- **INPUT**:
━━━━━━━━━━━━━━━━

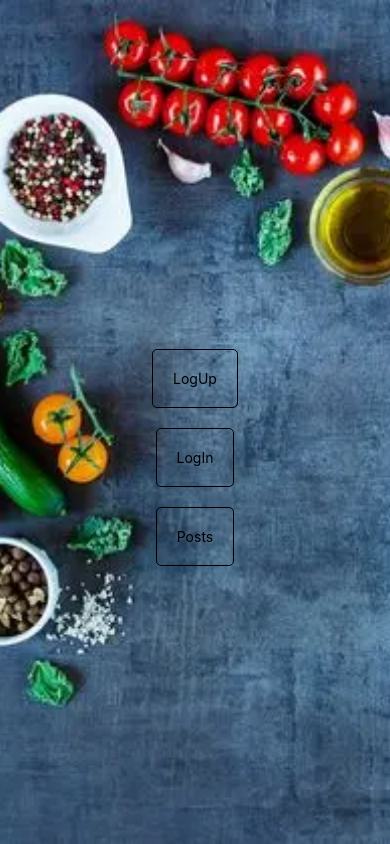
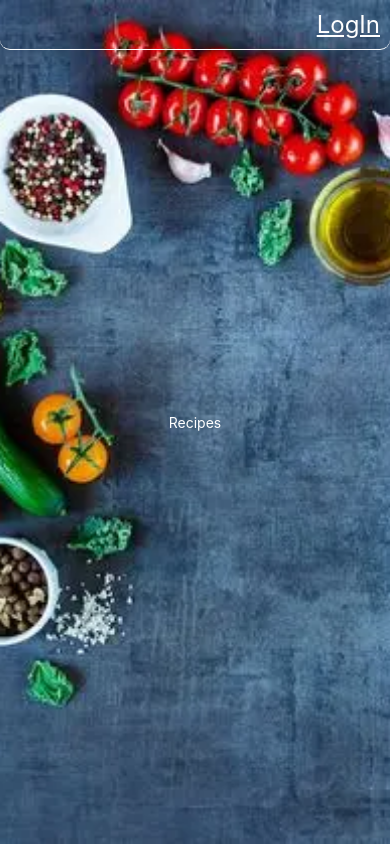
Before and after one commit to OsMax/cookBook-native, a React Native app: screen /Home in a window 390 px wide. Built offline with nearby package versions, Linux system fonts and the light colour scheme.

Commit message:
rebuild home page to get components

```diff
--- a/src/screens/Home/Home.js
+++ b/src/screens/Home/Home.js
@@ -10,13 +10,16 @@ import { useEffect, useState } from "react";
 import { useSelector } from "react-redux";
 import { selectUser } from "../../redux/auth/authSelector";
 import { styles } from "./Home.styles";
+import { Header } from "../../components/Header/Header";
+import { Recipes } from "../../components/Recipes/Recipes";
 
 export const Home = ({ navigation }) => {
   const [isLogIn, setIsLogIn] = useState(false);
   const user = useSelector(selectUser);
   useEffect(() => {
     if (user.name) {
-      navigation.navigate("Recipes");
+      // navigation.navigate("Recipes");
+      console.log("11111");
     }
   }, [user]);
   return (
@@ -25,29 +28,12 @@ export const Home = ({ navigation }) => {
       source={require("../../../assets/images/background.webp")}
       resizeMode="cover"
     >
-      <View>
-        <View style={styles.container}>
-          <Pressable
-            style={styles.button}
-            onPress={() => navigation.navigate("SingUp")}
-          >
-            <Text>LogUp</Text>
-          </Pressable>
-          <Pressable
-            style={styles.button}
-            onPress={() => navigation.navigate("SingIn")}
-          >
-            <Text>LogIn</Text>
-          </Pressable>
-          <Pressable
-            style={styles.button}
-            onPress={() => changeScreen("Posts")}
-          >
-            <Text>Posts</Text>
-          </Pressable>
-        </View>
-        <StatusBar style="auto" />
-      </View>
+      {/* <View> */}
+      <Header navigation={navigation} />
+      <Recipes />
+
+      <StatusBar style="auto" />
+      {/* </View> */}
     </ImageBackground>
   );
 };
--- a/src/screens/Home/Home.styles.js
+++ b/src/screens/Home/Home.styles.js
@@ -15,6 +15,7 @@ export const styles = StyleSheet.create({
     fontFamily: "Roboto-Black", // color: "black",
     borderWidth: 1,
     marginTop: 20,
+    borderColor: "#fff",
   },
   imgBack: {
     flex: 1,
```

━━━━━━━━━━━━━━━━

- **TASK DESCRIPTION**: Filter the records above down to the lines containing "styles".

- **REPLY**:
 import { styles } from "./Home.styles";
-        <View style={styles.container}>
-            style={styles.button}
-            style={styles.button}
-            style={styles.button}
--- a/src/screens/Home/Home.styles.js
+++ b/src/screens/Home/Home.styles.js
@@ -15,6 +15,7 @@ export const styles = StyleSheet.create({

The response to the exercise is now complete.